→ WHAT YOU NEED TO DO
Each line of the data below containing "active" needs to be listed.

Items listed in a dataset
::::

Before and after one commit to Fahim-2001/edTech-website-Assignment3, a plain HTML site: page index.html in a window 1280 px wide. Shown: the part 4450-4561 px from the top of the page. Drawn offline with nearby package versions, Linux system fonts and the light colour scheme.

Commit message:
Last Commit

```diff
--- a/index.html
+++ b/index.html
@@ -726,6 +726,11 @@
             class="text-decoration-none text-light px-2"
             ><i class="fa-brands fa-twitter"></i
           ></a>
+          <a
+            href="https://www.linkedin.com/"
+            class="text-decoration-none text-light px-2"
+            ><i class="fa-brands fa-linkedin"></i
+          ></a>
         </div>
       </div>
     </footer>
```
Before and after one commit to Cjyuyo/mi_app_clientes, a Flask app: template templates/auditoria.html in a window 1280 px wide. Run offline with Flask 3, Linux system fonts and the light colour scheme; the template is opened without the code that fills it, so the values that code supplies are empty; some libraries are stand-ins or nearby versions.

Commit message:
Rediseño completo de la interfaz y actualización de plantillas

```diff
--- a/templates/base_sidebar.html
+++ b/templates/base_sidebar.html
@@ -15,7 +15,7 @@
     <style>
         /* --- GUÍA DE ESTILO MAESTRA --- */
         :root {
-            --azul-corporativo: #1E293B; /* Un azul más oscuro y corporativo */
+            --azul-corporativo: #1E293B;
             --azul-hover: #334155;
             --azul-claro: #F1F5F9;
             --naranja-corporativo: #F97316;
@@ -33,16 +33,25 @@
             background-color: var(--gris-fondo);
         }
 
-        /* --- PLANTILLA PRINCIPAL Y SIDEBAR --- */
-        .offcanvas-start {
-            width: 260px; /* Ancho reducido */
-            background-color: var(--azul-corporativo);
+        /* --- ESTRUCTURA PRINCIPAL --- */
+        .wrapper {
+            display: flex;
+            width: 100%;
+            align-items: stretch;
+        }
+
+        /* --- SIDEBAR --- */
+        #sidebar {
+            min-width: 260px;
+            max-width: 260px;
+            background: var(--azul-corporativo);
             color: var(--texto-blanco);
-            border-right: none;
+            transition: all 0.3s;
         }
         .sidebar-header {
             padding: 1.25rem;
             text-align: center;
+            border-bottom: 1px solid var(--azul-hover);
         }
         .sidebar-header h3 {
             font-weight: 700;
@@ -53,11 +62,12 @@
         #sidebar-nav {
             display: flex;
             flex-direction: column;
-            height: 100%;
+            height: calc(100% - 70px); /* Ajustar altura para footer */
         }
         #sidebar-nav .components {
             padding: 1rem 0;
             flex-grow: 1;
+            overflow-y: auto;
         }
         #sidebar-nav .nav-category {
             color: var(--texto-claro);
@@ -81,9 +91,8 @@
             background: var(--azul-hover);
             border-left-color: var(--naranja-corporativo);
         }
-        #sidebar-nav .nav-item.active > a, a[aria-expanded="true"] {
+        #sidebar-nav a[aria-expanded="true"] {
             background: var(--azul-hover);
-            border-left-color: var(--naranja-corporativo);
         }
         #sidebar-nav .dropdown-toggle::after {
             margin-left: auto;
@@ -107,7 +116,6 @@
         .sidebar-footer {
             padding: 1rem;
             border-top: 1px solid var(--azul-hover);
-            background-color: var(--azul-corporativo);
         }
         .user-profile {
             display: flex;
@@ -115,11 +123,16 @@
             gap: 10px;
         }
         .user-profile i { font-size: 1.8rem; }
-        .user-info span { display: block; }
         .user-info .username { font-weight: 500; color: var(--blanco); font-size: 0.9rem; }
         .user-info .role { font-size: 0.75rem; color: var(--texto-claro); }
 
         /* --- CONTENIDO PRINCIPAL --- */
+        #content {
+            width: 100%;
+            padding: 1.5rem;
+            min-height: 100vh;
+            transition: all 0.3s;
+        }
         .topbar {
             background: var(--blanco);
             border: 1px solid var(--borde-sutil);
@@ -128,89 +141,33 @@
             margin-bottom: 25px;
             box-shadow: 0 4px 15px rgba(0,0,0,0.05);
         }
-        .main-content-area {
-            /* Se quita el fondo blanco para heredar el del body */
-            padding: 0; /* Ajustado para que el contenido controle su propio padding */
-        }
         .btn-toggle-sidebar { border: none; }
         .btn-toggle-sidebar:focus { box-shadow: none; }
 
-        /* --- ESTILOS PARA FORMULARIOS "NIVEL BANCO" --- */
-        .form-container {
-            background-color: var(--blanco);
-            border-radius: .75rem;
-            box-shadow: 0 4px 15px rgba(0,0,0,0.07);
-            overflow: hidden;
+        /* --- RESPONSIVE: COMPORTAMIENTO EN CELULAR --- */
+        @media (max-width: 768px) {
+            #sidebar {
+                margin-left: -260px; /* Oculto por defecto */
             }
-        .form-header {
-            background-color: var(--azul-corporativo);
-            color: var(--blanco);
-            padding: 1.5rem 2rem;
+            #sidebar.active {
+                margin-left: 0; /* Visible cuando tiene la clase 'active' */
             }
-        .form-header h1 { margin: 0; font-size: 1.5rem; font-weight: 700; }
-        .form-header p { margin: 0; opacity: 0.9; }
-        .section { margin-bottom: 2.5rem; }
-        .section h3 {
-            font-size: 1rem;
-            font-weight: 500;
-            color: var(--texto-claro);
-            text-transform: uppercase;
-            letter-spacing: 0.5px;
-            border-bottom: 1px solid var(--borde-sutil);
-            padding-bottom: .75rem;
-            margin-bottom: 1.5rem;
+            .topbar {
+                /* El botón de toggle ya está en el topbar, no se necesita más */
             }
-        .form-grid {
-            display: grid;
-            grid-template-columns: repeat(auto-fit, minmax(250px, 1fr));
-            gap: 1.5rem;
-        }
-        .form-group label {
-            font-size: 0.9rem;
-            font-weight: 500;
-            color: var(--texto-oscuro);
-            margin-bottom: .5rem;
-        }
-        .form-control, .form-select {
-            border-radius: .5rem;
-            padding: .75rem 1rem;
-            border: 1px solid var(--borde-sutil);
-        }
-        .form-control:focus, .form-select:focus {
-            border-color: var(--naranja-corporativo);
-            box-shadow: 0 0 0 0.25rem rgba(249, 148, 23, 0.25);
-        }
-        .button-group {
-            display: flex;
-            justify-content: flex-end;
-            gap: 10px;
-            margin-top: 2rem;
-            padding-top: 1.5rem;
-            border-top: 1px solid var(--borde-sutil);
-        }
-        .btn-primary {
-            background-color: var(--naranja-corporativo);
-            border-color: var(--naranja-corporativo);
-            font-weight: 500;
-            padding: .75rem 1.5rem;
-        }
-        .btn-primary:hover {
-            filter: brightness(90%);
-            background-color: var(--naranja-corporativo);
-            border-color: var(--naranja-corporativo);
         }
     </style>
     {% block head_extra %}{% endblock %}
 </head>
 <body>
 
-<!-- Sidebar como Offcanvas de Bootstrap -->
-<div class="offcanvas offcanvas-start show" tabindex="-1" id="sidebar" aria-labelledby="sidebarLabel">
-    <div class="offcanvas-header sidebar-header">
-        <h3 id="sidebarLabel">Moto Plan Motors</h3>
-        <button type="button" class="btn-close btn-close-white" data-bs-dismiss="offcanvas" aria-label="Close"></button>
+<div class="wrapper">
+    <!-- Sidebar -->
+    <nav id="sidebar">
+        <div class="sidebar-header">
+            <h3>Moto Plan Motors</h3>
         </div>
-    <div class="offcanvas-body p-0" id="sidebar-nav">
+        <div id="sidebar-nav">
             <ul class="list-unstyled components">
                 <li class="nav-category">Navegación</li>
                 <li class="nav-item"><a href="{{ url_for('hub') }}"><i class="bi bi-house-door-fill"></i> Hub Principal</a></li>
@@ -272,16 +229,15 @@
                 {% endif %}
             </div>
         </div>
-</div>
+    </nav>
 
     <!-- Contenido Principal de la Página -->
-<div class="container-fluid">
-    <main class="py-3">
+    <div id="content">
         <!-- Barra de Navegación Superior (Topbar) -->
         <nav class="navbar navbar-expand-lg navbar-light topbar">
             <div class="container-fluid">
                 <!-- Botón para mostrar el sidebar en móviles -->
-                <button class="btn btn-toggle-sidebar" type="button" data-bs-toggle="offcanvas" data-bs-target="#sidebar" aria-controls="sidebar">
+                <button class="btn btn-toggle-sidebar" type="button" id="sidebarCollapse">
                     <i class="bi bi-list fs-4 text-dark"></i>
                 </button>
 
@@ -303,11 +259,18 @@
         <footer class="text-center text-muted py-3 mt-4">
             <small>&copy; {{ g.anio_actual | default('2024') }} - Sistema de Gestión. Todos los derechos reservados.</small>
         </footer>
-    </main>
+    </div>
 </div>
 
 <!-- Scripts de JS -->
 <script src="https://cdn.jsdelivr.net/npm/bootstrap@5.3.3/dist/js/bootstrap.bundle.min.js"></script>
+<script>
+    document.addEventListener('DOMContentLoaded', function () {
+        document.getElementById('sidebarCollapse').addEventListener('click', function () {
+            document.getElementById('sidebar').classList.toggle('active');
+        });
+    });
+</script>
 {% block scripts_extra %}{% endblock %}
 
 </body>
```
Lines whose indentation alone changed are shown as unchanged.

::::

→ EXPECTED OUTPUT
-        #sidebar-nav .nav-item.active > a, a[aria-expanded="true"] {
+            #sidebar.active {
+                margin-left: 0; /* Visible cuando tiene la clase 'active' */
+            document.getElementById('sidebar').classList.toggle('active');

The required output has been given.